[Detected change data]
====================
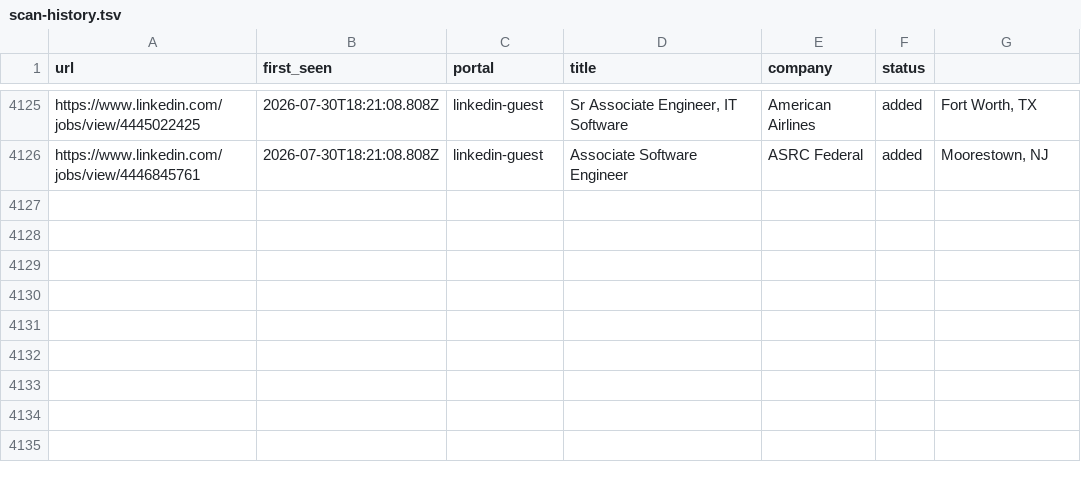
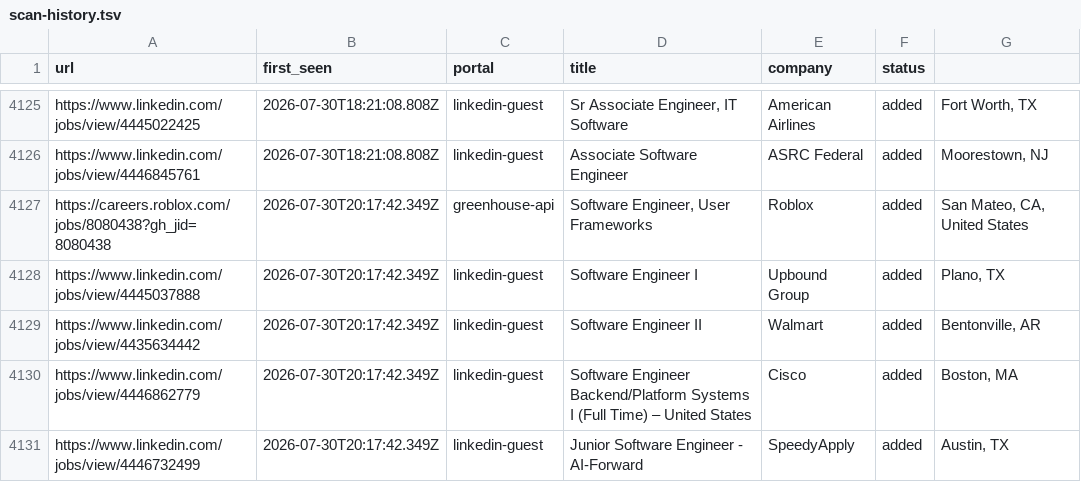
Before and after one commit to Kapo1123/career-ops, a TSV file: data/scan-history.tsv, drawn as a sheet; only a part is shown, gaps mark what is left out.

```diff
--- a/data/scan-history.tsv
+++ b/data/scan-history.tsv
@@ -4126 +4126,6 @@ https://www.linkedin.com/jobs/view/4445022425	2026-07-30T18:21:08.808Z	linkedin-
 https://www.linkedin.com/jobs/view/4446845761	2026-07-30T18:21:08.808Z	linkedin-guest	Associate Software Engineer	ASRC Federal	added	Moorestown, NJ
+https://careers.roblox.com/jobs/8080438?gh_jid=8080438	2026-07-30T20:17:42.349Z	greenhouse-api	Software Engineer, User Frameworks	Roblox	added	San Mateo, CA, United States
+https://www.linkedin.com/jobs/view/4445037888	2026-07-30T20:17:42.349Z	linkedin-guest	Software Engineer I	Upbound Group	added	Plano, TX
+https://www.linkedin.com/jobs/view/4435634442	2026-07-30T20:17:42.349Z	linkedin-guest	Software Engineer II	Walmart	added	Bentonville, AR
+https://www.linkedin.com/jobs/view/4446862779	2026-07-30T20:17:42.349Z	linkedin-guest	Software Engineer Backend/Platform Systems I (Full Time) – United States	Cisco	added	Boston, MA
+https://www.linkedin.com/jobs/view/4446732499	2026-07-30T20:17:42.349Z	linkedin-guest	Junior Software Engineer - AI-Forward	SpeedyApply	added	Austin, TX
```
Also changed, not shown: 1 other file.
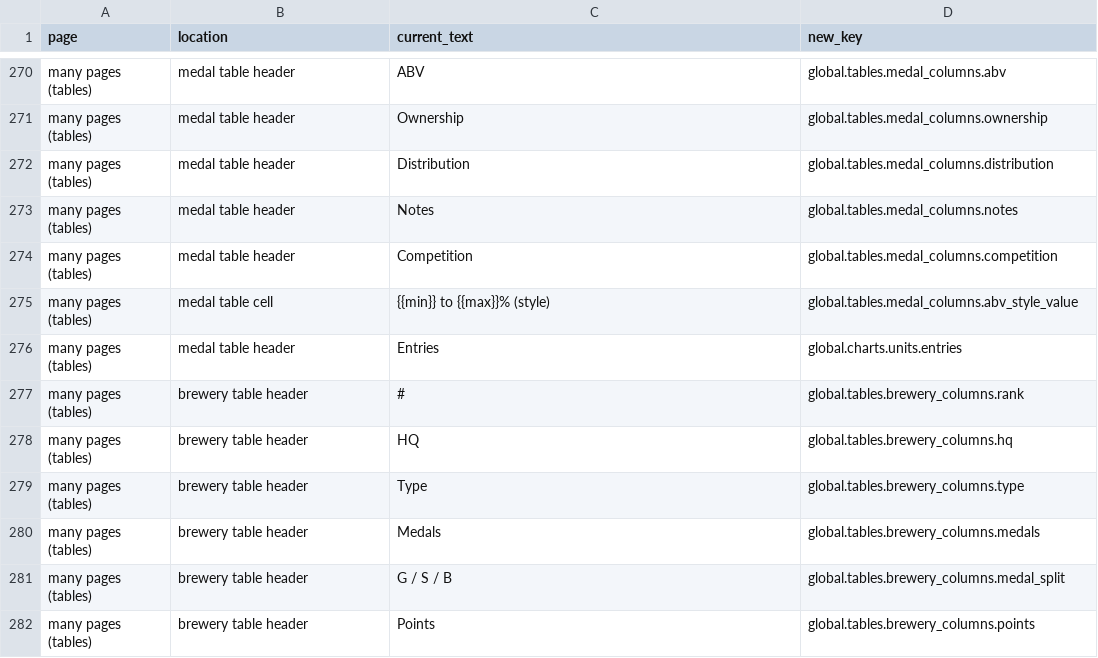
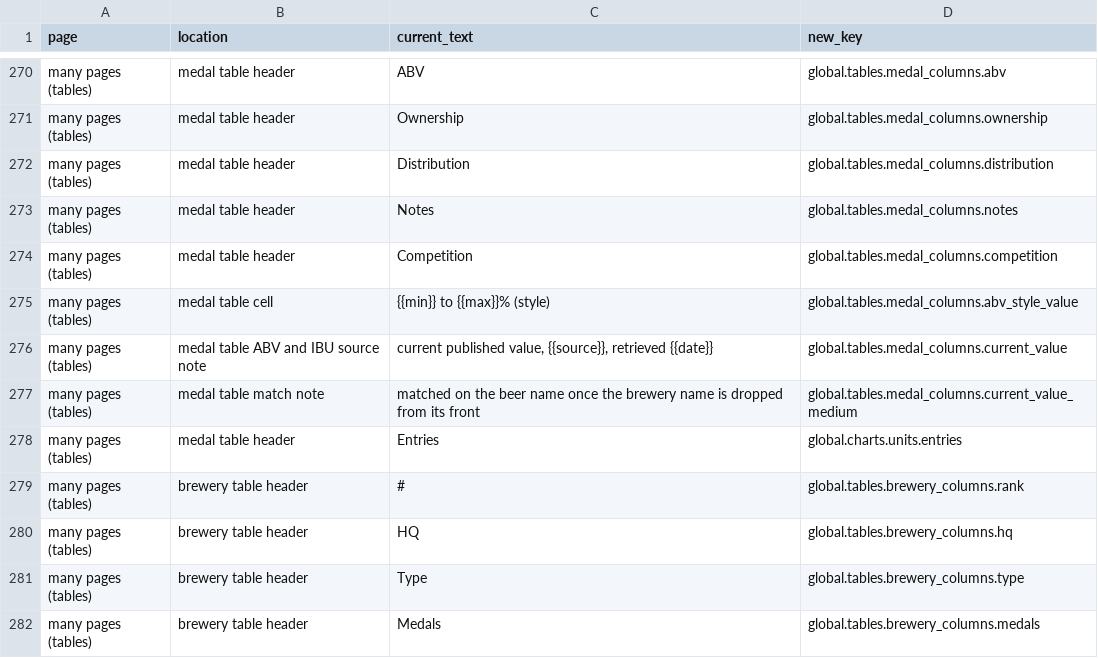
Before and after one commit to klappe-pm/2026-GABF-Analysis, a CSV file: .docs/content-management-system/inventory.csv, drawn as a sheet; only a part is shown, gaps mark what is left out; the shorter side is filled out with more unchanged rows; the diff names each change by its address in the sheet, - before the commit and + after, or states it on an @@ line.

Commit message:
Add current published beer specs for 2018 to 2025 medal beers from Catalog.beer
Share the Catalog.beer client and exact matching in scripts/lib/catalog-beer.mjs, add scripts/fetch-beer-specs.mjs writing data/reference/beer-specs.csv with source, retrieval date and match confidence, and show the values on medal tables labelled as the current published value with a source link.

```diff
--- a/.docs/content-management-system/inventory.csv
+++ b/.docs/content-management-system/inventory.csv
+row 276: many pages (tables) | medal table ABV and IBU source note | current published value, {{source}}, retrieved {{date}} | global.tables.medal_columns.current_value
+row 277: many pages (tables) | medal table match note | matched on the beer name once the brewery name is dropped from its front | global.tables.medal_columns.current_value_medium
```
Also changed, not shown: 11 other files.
====================
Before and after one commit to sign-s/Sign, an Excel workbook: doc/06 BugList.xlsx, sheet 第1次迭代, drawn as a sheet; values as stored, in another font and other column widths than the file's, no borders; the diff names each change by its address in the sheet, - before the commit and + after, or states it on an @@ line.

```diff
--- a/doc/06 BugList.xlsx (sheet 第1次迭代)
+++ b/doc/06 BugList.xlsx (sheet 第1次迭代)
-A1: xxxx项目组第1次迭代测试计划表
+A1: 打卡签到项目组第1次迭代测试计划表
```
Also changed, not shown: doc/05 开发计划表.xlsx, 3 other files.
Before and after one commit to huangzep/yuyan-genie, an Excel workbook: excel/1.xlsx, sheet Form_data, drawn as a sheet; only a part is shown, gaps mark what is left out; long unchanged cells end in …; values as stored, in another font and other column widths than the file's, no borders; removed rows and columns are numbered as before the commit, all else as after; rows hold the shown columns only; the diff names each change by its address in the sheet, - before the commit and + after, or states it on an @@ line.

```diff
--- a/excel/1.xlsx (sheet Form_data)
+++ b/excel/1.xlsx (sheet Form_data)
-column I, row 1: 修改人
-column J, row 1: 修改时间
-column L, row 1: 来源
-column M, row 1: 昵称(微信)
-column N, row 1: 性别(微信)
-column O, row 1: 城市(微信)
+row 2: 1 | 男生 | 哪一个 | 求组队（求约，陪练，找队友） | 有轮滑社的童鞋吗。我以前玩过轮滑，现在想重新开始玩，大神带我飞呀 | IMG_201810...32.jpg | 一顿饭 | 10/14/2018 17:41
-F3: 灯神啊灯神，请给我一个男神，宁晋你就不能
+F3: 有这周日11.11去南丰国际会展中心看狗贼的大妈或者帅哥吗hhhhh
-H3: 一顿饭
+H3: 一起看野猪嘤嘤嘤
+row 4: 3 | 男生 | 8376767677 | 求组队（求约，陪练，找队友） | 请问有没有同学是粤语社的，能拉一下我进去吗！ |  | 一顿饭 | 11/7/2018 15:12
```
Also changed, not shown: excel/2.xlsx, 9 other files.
====================
**ABOUT THIS EXERCISE**
If the string "scan" is in a line of the entries, pick that line out.

**SOLUTION BELOW**
Before and after one commit to Kapo1123/career-ops, a TSV file: data/scan-history.tsv, drawn as a sheet; only a part is shown, gaps mark what is left out.
--- a/data/scan-history.tsv
+++ b/data/scan-history.tsv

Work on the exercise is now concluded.